The whole genome resequencing of 44 sorghum lines, spanning various subgroups and geographic origins, is reported this week in Nature Communications. These data highlight the genetic diversity of cultivated sorghum and represent a key resource for the genetic improvement of this cereal crop.
Sorghum is a drought tolerant crop and the staple food for about half a billion people in sub-Saharan Africa and Asia. It is therefore critical in meeting the ever-increasing demand for food in a changing climate. Worldwide, it is an important source of animal feed and is emerging as a potentially valuable biofuel crop. David Jordan and colleagues present high coverage genomic sequences of 44 sorghum lines in order to uncover the genes that play a role in sorghum productivity and other traits which are relevant to agricultural economics.
The authors identify 725 candidate genes for domestication and crop improvement by analysing the divergence between wild and cultivated sorghums and report 285 domestication genes that may play a role in agronomic performance.
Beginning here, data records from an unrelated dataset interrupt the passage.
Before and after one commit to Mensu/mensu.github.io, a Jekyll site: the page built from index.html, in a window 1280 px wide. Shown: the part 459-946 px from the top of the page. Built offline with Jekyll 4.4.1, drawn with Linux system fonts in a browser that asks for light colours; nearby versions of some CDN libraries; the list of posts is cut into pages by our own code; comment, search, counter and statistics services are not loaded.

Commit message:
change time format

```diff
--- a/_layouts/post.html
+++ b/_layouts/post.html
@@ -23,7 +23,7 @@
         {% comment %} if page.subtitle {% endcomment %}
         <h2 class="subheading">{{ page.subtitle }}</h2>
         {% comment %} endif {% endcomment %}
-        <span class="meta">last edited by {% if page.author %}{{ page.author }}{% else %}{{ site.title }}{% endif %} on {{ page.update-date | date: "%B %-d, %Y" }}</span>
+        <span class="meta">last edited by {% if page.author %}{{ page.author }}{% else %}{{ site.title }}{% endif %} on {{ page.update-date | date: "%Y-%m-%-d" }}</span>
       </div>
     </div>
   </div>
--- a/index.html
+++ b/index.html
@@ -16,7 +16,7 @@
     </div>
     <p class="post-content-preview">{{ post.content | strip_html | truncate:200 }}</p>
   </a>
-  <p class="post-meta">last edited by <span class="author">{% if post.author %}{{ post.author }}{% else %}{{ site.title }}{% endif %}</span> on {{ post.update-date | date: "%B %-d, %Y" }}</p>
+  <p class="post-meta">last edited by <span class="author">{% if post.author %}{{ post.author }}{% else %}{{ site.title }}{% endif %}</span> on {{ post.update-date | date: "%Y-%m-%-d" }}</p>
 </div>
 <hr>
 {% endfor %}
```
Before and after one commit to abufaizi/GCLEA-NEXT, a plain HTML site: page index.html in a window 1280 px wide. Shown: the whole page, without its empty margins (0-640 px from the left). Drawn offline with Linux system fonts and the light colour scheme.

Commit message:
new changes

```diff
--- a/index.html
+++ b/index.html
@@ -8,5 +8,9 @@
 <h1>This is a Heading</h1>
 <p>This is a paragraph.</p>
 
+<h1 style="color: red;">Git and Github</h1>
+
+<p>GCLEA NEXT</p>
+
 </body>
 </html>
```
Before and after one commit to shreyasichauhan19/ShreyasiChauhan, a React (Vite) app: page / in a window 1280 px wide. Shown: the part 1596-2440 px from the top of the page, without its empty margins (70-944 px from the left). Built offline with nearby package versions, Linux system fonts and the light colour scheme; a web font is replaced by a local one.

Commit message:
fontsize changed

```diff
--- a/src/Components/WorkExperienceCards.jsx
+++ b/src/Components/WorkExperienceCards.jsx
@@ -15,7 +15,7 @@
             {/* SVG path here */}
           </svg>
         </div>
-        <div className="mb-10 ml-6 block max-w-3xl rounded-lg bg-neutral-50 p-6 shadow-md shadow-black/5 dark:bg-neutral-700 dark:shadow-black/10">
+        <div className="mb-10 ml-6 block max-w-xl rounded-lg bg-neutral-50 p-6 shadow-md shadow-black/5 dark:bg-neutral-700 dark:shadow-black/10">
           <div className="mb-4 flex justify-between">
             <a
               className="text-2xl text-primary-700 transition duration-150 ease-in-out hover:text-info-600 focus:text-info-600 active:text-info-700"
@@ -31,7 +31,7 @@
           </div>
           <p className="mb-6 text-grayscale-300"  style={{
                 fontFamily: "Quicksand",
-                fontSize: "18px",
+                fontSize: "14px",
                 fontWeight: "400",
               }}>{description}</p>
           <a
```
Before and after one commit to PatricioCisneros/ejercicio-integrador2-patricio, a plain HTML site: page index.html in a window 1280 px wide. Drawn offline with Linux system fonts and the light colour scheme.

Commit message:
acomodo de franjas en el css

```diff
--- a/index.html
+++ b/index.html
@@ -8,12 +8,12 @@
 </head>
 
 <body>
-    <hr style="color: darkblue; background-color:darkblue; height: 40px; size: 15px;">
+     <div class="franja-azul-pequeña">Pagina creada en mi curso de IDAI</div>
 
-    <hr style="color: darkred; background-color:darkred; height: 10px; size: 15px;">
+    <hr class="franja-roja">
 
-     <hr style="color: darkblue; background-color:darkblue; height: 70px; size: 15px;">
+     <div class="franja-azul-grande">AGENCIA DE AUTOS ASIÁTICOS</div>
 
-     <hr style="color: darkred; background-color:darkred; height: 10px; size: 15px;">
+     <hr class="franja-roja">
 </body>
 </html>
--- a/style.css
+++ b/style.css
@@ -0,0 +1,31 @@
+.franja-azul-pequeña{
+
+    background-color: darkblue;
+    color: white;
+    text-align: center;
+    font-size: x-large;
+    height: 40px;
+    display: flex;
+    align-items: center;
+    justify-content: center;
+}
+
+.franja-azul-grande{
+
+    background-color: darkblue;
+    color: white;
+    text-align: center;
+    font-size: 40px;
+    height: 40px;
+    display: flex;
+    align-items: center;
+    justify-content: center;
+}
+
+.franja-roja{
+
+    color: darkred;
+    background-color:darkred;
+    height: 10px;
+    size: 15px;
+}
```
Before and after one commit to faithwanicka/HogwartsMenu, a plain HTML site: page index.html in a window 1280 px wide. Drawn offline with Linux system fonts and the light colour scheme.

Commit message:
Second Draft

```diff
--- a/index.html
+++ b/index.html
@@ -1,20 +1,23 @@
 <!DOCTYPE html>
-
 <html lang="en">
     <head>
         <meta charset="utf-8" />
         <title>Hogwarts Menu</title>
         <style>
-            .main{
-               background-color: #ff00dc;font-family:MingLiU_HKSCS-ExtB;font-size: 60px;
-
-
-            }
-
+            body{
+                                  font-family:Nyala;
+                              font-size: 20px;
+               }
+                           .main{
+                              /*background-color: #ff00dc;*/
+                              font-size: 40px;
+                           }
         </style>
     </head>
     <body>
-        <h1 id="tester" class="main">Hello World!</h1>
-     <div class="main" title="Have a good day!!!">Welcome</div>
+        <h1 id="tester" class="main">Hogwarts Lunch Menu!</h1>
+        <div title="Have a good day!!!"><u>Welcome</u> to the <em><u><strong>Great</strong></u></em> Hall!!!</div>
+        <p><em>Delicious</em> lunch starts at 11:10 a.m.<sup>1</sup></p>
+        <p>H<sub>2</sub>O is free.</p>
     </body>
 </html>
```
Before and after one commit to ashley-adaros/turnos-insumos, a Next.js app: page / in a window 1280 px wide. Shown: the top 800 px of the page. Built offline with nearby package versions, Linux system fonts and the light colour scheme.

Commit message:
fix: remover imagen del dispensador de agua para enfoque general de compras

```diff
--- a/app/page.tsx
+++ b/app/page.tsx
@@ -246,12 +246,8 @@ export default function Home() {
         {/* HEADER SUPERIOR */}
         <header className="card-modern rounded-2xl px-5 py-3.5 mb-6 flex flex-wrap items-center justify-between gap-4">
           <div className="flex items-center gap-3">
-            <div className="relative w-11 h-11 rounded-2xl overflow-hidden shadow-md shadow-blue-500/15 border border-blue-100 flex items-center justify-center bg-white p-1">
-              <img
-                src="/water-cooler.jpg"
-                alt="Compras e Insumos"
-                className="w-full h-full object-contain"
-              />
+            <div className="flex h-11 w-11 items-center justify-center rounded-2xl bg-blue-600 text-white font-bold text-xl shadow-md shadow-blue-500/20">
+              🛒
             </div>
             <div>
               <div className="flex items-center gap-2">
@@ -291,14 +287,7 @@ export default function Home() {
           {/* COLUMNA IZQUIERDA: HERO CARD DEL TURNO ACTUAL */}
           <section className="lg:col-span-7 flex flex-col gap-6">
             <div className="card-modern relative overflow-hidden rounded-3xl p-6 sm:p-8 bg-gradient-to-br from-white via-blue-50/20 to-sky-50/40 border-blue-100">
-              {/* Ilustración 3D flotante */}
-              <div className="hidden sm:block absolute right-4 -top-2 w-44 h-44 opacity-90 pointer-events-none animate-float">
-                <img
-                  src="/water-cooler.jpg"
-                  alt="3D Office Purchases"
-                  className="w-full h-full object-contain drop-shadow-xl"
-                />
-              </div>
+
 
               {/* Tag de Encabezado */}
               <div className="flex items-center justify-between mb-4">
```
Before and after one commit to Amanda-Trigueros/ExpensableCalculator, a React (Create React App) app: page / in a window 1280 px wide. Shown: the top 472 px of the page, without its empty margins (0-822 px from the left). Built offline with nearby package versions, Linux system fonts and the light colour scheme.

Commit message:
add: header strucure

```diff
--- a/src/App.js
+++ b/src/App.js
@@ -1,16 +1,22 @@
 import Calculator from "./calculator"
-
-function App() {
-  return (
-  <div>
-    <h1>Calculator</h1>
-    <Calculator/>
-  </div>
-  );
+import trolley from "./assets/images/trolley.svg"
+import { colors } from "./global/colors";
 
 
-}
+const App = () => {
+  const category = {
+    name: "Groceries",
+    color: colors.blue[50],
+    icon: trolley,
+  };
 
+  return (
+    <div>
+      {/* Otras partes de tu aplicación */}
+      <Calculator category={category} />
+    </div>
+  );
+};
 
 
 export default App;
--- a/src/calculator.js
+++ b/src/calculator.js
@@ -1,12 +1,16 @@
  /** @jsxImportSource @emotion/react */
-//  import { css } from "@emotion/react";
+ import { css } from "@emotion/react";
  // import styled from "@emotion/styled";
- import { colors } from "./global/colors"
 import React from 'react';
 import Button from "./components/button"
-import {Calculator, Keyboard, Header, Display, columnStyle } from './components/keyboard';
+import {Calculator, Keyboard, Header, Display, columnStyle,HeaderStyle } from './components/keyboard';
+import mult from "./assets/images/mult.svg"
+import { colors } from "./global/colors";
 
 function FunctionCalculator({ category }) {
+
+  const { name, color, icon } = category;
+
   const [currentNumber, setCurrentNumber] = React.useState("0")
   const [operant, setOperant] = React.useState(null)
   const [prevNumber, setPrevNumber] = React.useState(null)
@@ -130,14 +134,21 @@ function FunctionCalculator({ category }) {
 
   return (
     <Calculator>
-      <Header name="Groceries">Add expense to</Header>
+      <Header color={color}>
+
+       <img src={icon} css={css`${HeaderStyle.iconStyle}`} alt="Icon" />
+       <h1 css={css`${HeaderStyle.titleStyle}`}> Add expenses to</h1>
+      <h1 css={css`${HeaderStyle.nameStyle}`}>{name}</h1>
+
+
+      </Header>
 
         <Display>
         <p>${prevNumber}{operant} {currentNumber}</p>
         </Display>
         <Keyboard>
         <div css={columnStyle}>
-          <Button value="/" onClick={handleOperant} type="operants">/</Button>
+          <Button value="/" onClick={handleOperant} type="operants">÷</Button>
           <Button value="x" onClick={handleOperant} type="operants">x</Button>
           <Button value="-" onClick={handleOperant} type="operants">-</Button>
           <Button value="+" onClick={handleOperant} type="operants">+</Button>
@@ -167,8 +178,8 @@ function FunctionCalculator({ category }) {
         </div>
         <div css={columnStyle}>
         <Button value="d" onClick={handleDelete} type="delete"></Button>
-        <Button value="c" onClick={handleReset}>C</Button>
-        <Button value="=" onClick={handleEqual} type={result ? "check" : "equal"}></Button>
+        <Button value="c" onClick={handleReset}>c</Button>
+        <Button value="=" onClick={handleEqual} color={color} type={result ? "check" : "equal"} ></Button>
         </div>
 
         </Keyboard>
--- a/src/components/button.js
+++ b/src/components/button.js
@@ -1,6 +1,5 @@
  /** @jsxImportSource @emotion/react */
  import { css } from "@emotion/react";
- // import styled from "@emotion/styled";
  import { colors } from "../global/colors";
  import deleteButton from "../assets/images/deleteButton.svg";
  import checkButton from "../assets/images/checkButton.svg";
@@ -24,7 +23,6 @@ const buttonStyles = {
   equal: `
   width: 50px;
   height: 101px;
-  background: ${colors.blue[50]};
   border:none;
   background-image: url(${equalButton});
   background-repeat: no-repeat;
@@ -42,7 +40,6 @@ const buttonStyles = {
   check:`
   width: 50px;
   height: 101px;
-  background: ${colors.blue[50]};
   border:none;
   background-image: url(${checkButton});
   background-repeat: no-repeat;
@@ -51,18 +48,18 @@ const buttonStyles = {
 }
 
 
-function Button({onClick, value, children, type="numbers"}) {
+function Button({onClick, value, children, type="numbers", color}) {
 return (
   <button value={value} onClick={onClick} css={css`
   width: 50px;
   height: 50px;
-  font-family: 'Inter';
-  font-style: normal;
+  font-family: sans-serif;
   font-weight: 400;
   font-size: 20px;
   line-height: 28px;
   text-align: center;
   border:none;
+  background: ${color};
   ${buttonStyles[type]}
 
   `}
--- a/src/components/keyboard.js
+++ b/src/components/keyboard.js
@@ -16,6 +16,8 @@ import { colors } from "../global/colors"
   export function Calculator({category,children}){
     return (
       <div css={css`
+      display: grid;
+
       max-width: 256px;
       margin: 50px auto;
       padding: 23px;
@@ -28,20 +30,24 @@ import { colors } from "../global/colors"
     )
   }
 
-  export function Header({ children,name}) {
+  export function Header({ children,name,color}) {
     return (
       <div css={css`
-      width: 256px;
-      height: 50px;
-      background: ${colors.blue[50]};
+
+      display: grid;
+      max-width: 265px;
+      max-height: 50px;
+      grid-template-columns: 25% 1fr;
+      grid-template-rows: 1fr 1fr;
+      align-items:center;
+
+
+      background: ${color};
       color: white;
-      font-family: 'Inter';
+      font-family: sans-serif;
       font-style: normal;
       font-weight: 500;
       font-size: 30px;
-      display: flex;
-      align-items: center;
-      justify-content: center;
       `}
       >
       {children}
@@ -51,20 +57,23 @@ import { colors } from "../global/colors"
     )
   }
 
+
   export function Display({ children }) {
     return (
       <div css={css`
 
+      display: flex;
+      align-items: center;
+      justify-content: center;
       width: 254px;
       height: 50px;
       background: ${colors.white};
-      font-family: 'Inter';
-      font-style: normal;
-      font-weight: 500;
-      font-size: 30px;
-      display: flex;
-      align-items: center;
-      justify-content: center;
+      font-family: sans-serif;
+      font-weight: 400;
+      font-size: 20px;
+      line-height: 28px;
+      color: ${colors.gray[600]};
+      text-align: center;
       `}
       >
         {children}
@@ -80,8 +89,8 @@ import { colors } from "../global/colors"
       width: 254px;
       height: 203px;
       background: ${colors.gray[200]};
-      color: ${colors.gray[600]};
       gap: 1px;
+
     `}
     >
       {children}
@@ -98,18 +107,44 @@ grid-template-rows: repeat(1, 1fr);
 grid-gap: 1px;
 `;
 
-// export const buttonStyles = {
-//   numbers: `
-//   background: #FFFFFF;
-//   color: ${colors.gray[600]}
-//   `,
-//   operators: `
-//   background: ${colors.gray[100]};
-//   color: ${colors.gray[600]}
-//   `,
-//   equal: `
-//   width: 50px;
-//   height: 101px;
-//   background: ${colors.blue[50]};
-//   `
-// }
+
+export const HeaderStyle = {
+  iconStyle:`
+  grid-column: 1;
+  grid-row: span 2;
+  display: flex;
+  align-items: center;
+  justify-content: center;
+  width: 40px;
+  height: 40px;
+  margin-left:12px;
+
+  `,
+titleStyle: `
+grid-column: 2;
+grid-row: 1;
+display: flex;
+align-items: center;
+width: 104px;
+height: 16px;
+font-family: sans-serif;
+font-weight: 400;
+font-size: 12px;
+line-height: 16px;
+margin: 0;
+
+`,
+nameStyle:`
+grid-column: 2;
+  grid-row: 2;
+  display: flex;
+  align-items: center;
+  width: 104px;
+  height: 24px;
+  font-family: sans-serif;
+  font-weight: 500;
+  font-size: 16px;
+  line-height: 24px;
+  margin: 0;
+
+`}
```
This study resource will allow for genetic comparison between other cereal crops, including rice, maize and soybean and may facilitate the introduction of adaptive sorghum traits into these and other cereals.